- WHAT YOU SHOULD DO -
From the entries below, give the number of lines where the word "Also" occurs, and nothing else.

- MATERIAL PROVIDED -
◆ ◆ ◆

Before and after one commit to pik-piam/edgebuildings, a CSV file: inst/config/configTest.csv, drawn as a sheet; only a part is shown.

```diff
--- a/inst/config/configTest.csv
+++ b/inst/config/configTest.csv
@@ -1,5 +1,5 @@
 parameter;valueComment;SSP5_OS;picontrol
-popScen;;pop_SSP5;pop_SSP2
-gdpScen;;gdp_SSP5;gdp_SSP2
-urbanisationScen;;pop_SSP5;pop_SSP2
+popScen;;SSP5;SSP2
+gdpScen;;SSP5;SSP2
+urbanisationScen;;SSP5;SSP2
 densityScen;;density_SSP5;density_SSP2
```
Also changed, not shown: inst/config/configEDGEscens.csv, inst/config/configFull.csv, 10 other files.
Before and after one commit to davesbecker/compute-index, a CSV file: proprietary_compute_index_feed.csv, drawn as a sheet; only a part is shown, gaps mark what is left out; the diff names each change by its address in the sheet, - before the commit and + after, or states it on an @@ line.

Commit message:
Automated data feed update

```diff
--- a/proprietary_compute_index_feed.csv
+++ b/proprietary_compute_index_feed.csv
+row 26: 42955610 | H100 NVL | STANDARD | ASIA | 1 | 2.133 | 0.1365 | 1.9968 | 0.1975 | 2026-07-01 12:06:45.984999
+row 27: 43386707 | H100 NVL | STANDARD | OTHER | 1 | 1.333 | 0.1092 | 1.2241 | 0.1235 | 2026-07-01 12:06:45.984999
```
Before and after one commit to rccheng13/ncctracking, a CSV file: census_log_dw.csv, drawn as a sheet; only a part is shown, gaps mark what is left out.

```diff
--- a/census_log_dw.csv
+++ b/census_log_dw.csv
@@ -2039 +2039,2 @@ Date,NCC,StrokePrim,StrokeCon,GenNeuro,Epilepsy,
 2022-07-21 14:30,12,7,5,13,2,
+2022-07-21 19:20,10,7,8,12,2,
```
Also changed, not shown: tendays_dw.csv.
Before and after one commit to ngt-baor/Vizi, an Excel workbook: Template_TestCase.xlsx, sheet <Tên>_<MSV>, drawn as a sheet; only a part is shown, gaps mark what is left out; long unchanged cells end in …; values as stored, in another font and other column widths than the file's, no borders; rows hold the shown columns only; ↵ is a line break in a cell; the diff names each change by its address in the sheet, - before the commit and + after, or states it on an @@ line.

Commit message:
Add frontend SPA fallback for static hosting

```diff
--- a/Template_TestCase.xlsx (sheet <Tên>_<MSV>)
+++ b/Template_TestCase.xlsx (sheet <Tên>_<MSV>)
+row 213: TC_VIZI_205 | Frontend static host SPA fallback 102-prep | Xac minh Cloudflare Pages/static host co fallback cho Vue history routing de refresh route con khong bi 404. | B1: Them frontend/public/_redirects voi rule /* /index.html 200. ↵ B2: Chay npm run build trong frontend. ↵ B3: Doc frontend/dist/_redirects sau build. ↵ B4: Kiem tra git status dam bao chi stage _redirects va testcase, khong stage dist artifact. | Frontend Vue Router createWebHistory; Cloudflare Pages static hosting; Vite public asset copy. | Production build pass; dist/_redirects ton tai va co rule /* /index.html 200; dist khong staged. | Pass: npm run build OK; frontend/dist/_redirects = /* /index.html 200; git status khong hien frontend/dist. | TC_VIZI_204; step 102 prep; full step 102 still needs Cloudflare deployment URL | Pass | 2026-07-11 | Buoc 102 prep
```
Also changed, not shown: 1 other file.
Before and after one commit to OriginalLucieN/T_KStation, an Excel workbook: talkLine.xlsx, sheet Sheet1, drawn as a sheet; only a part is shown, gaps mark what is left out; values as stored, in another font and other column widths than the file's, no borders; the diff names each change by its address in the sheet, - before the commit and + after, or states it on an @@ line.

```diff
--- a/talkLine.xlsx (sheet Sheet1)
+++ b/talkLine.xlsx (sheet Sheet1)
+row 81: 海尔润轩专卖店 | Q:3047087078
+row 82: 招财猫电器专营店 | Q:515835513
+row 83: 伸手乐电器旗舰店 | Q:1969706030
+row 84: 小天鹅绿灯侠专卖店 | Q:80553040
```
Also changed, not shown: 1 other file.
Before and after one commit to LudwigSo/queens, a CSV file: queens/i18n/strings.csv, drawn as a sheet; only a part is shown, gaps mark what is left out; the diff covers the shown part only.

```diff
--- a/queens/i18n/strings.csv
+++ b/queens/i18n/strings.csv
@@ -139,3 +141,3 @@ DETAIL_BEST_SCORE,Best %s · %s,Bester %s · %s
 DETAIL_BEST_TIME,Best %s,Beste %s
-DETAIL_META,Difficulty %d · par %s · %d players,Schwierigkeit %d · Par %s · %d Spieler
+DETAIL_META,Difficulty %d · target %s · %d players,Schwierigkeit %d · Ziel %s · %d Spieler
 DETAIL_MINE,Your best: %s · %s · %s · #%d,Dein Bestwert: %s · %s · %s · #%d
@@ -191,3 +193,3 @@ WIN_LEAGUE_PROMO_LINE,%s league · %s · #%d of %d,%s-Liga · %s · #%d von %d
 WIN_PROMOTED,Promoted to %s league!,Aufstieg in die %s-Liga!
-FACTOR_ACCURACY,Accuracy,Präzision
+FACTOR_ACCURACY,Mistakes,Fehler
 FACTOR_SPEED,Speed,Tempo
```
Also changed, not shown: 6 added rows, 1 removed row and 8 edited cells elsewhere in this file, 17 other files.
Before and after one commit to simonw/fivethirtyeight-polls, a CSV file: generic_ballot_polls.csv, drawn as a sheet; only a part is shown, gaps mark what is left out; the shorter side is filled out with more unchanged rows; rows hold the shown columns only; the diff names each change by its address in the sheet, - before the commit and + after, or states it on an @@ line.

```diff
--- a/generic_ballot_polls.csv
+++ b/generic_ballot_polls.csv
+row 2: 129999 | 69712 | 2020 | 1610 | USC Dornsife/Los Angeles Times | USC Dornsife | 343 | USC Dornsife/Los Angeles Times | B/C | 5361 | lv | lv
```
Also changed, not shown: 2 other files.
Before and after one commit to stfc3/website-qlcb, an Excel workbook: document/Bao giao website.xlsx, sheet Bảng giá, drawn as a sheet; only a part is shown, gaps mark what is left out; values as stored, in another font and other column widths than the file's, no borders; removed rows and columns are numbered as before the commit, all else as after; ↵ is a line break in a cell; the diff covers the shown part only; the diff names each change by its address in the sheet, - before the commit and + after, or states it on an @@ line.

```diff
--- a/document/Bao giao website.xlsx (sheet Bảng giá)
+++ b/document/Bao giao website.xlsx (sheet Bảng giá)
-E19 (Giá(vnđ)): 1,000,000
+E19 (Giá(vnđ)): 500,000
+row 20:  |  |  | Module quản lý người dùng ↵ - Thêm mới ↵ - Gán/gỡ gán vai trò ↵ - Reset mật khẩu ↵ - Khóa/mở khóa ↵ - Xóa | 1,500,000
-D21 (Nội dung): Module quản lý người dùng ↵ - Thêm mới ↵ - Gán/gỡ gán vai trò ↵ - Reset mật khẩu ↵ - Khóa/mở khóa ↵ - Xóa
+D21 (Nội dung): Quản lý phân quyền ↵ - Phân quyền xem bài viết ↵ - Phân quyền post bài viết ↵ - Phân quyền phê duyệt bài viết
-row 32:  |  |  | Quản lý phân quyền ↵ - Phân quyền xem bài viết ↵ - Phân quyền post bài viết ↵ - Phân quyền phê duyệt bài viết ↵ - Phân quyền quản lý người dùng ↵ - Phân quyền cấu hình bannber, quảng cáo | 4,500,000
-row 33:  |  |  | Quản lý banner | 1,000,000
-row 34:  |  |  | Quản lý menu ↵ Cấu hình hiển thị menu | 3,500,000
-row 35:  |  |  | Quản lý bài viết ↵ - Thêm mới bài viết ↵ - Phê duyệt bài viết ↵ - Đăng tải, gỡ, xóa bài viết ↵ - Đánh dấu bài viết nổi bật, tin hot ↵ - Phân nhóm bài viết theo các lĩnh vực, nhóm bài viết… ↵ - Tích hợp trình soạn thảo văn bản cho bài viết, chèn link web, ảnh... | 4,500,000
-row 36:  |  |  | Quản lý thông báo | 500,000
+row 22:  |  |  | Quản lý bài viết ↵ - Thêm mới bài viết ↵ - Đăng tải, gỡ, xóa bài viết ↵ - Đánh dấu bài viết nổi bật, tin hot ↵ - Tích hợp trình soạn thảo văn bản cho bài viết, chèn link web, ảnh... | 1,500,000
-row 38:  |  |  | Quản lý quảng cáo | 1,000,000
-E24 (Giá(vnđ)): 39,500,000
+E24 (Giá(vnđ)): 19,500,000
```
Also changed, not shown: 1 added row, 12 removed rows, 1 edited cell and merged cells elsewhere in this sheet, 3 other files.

◆ ◆ ◆

- REPLY -
7